WHAT NEEDS TO BE DONE
Copy each line in the data that includes the word "worker".

GIVEN DATA
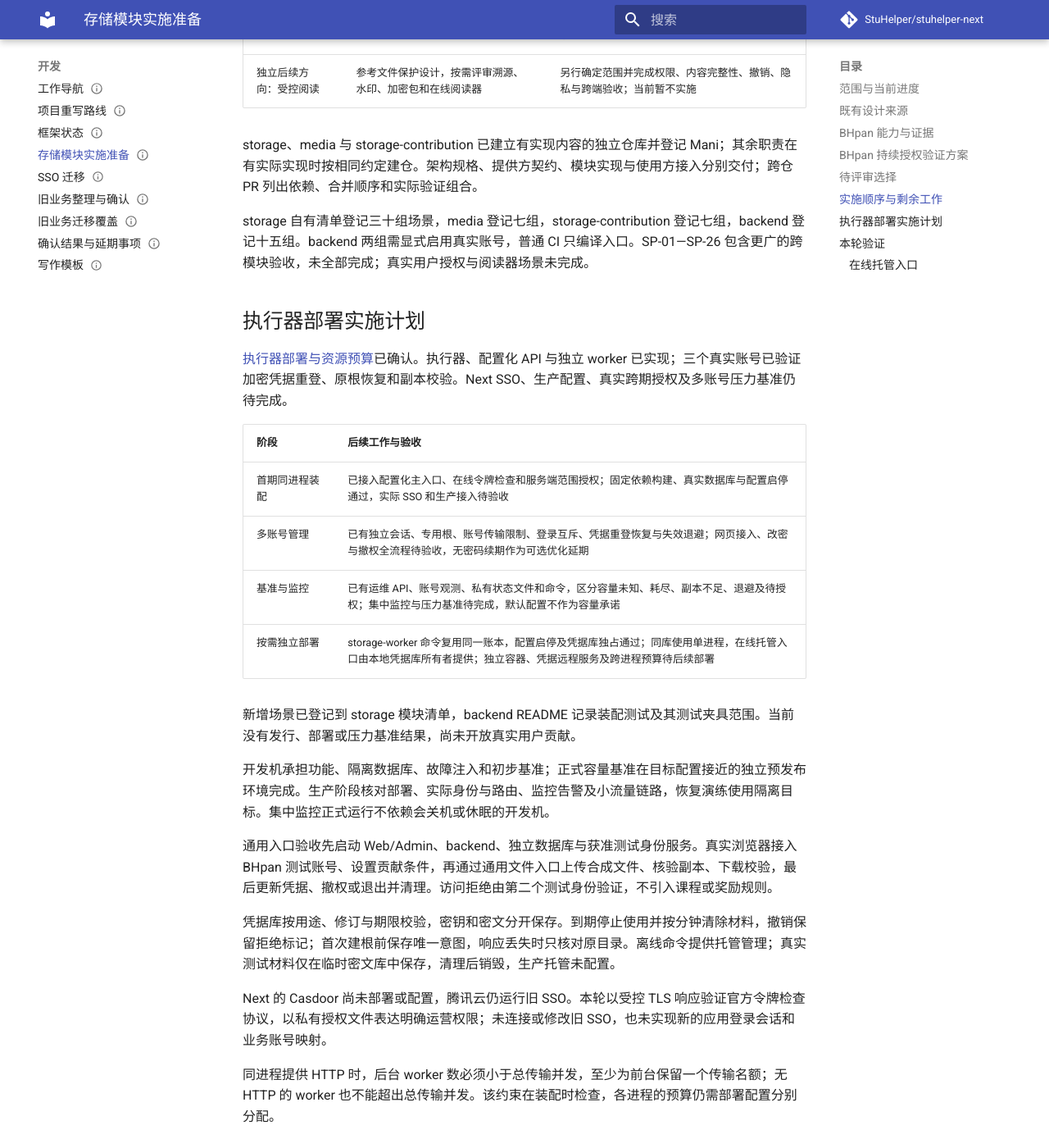
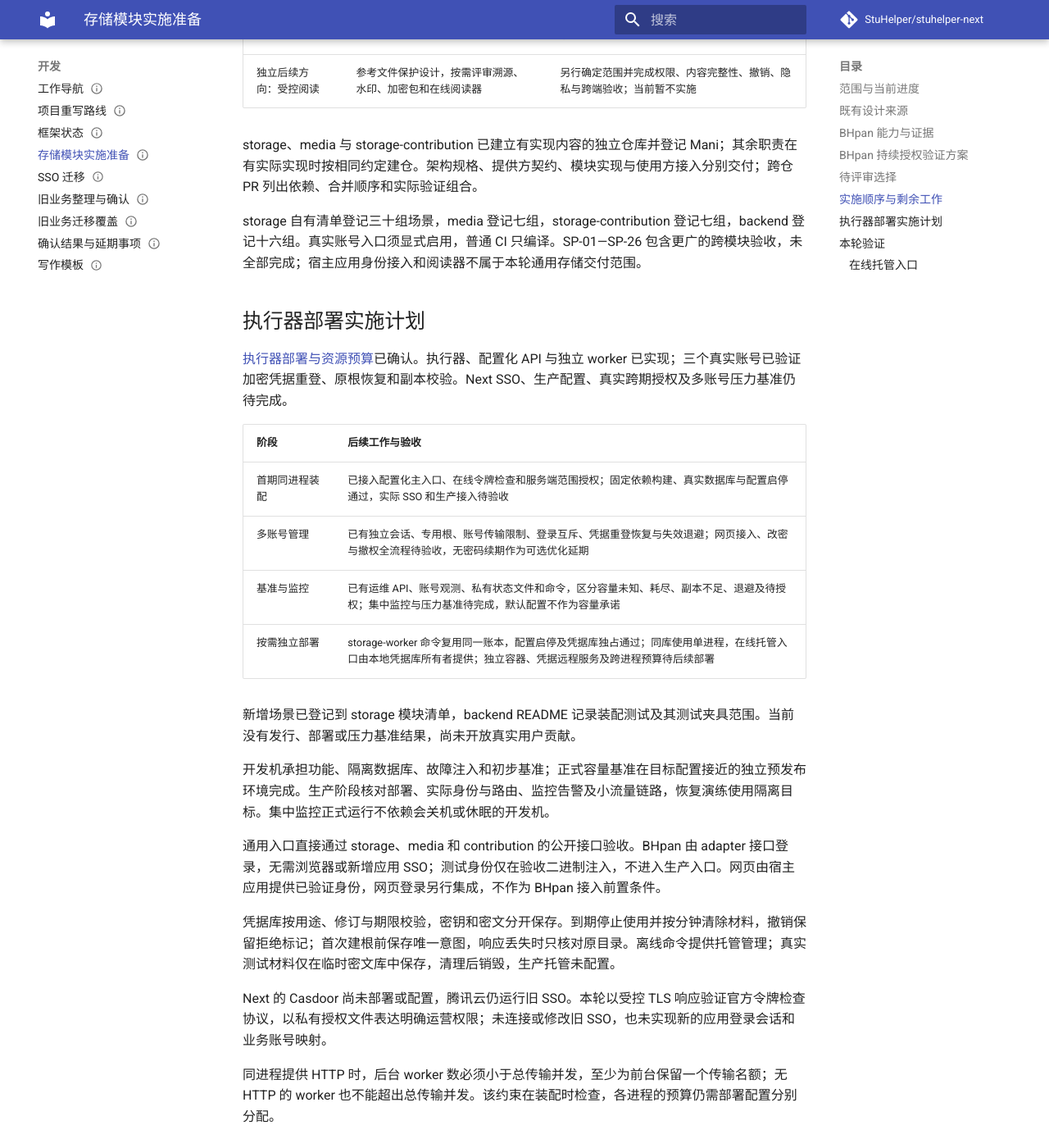
Before and after one commit to StuHelper/stuhelper-next, an MkDocs documentation site: the page built from docs/development/storage-module.md, in a window 1280 px wide and 1400 px high, scrolled down 5691 px. Shown: the whole window at 82% size. Built offline with MkDocs 1.6.1 and Material for MkDocs 9.7.7, drawn with Linux system fonts in a browser that asks for light colours; comment, search, counter and statistics services are not loaded; some of the changed text lies outside the part shown.

Commit message:
docs(storage): 确认独立接口验收与无 SSO 边界

```diff
--- a/docs/design/storage-architecture.md
+++ b/docs/design/storage-architecture.md
@@ -248,4 +248,4 @@
 
 该入口由持有凭据库的进程执行，共用有界登录预算。首期仅在配置化 API 与执行器同进程时启用；独立 worker 的远程凭据入口另行部署，不允许第二个进程绕过凭据库独占锁。
 
-Next SSO 与生产配置由对应任务安排，已结束的长期观测保持关闭。网页接入验收使用实际浏览器、获准测试身份、backend、隔离数据库及真实 BHpan 测试专用根，覆盖接入、更新凭据、贡献条件、文件操作和退出清理。无需等待课程资料或奖励模块。
+BHpan 通过 adapter 接口直接登录，无需浏览器或新增应用 SSO。通用验收直接调用托管、文件和贡献接口，使用真实 BHpan 测试专用根及隔离数据库。网页由宿主应用提供已验证身份，网站登录与部署另行安排，不作为通用存储的前置条件。
--- a/docs/development/storage-module.md
+++ b/docs/development/storage-module.md
@@ -21,7 +21,7 @@
 | BHpan adapter | 已验证稳定账号与文件身份、两类登录方式、文件生命周期，以及三个真实账号的存储集成 |
 | 通用文件 | media 已实现上传、不可变版本、隔离批准、业务引用、网关下载与清理；真实数据库及后台配置联调通过 |
 | 存储运营管理 | 已实现脱敏状态、实例命令、额度调整与任务人工重试；Admin 八语言及桌面/移动浏览器检查通过，真实应用登录尚未接入 |
-| 存储贡献 | 已实现同意、容量与期限、暂停、续期、退出、撤权、持久化协调及汇总 API；Web/Admin 八语言管理面板与在线托管入口已实现；真实入口联调待完成，贡献榜与奖励明确延期 |
+| 存储贡献 | 已实现同意、容量与期限、暂停、续期、退出、撤权、持久化协调及汇总 API；真实 BHpan 直接接口联调通过，Web/Admin 页面由宿主应用提供身份；贡献榜与奖励延期 |
 | 下游业务 | resources 课程资料权益、审核与目录由独立业务任务实施，不作为通用文件与存储完成条件 |
 | 保护交付与阅读器 | 已记录[溯源、加密包及在线阅读参考](../design/file-protection-and-delivery.md)，明确暂不实现，未确定默认启用方式 |
 | 正式装配 | backend 已接入 storage/media/contribution API、独立 worker、在线令牌检查与 BHpan 凭据恢复；media 使用独立服务和数据库身份，Next SSO 尚未部署或配置 |
@@ -122,7 +122,7 @@
 
 storage、media 与 storage-contribution 已建立有实现内容的独立仓库并登记 Mani；其余职责在有实际实现时按相同约定建仓。架构规格、提供方契约、模块实现与使用方接入分别交付；跨仓 PR 列出依赖、合并顺序和实际验证组合。
 
-storage 自有清单登记三十组场景，media 登记七组，storage-contribution 登记七组，backend 登记十五组。backend 两组需显式启用真实账号，普通 CI 只编译入口。SP-01—SP-26 包含更广的跨模块验收，未全部完成；真实用户授权与阅读器场景未完成。
+storage 自有清单登记三十组场景，media 登记七组，storage-contribution 登记七组，backend 登记十六组。真实账号入口须显式启用，普通 CI 只编译。SP-01—SP-26 包含更广的跨模块验收，未全部完成；宿主应用身份接入和阅读器不属于本轮通用存储交付范围。
 
 ## 执行器部署实施计划
 
@@ -139,7 +139,7 @@
 
 开发机承担功能、隔离数据库、故障注入和初步基准；正式容量基准在目标配置接近的独立预发布环境完成。生产阶段核对部署、实际身份与路由、监控告警及小流量链路，恢复演练使用隔离目标。集中监控正式运行不依赖会关机或休眠的开发机。
 
-通用入口验收先启动 Web/Admin、backend、独立数据库与获准测试身份服务。真实浏览器接入 BHpan 测试账号、设置贡献条件，再通过通用文件入口上传合成文件、核验副本、下载校验，最后更新凭据、撤权或退出并清理。访问拒绝由第二个测试身份验证，不引入课程或奖励规则。
+通用入口直接通过 storage、media 和 contribution 的公开接口验收。BHpan 由 adapter 接口登录，无需浏览器或新增应用 SSO；测试身份仅在验收二进制注入，不进入生产入口。网页由宿主应用提供已验证身份，网页登录另行集成，不作为 BHpan 接入前置条件。
 
 凭据库按用途、修订与期限校验，密钥和密文分开保存。到期停止使用并按分钟清除材料，撤销保留拒绝标记；首次建根前保存唯一意图，响应丢失时只核对原目录。离线命令提供托管管理；真实测试材料仅在临时密文库中保存，清理后销毁，生产托管未配置。
 
@@ -231,11 +231,15 @@
 
 隔离 PostgreSQL 和可控时钟验证容量有效期、过期拒绝上传、失败采样不延期，以及巡检到期才入队。执行器验证提前刷新窗口与授权边界，backend 验证配置默认值、兼容性和实际装配。未重新启用真实账号观察。
 
-通用能力剩余工作包括实际应用身份接入、网页账号托管与文件链路验收，以及后续通用清单、批量下载和 S3/COS 扩展。课程资料发布、课程关联、审核、权益、下架投诉及业务目录由对应业务实现，不计入本轮存储未完成项。
+通用文件、账号托管和容量贡献已通过真实 BHpan 直接接口联调。宿主应用的网页身份接入由对应集成任务处理；通用清单、批量下载和 S3/COS 属于后续扩展。课程资料发布、关联、审核、权益、下架投诉及业务目录由业务模块实现。
 
 贡献榜、奖励计算与贡献到账务的接入明确延期，容量与服务统计继续保留。生产前另行完成审计归档、备份与撤销恢复、保留清理及目标环境基准；多进程凭据与资源协调仅在启用该部署方式前完成。Next SSO 与生产变更按对应任务安排。
 
 2026-10-28 核对全部 Go 包的编译依赖：storage 仅含自身与 BHpan adapter，media 仅依赖 storage，storage-contribution 仅依赖 storage。三个模块未导入课程、教师、评价或账务实现；各自数据由独立运行身份访问，业务权限通过文件服务 Authorizer 接口注入。
+
+2026-10-28，backend ede6593 的两账号直接接口验收通过。平台测试实例承接隔离上传，用户测试实例通过托管 HTTP 接入并提供容量。原根凭据更新、幂等与归属拒绝、贡献暂停恢复、批准后两副本发布、完整回读、权限拒绝及退出清理均成功。
+
+该试次只验证两份首次发布门槛，三份目标未降低。退出在文件物理清理后完成，副本、占用和预占归零。两个专用根及回收站对象已永久删除，临时数据库、密文库、密钥和任务目录已清理；原观测没有恢复，未新增浏览器会话或修改 SSO。
 
 未来在线阅读、加密容器和溯源继续明确延期，只保留参考设计。上述已完成测试不能代替未完成业务、真实长期授权或生产验收。
 
--- a/docs/spec/storage-contribution.md
+++ b/docs/spec/storage-contribution.md
@@ -64,7 +64,7 @@
 
 ## 配置与后续事项
 
-同意、条件管理、暂停、续期、退出、撤权和汇总 API 已实现，七组模块场景及后端隔离联调通过。贡献面板、存储托管入口及管理员恢复页面已实现。上榜、奖励及账务接入延期；当前剩余入口工作为实际应用登录和真实账号接入验收。
+同意、条件管理、暂停、续期、退出、撤权和汇总 API 已实现，七组模块场景及真实 BHpan 直接接口联调通过。贡献面板、托管入口及管理员恢复页面已实现，页面身份由宿主应用提供。上榜、奖励及账务接入延期。
 
 服务商按实际接入能力开放，容量与期限由后台配置；文件访问权由所属业务决定，不能由实例来源或贡献奖励改变。课程资料的具体规则见[资料规格](resource-sharing.md)。
 
--- a/workspace.lock.json
+++ b/workspace.lock.json
@@ -53,7 +53,7 @@
     },
     "backend": {
       "repository": "https://github.com/StuHelper/stuhelper-backend.git",
-      "revision": "536b41ef675dfc927b680b91c373f13b7e069e50",
+      "revision": "04a400c9b5c93b6c5fd09d2993a759bf683636ef",
       "dirty": false
     },
     "tooling": {
```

SOLUTION TO THE PROBLEM
 该入口由持有凭据库的进程执行，共用有界登录预算。首期仅在配置化 API 与执行器同进程时启用；独立 worker 的远程凭据入口另行部署，不允许第二个进程绕过凭据库独占锁。
 | 正式装配 | backend 已接入 storage/media/contribution API、独立 worker、在线令牌检查与 BHpan 凭据恢复；media 使用独立服务和数据库身份，Next SSO 尚未部署或配置 |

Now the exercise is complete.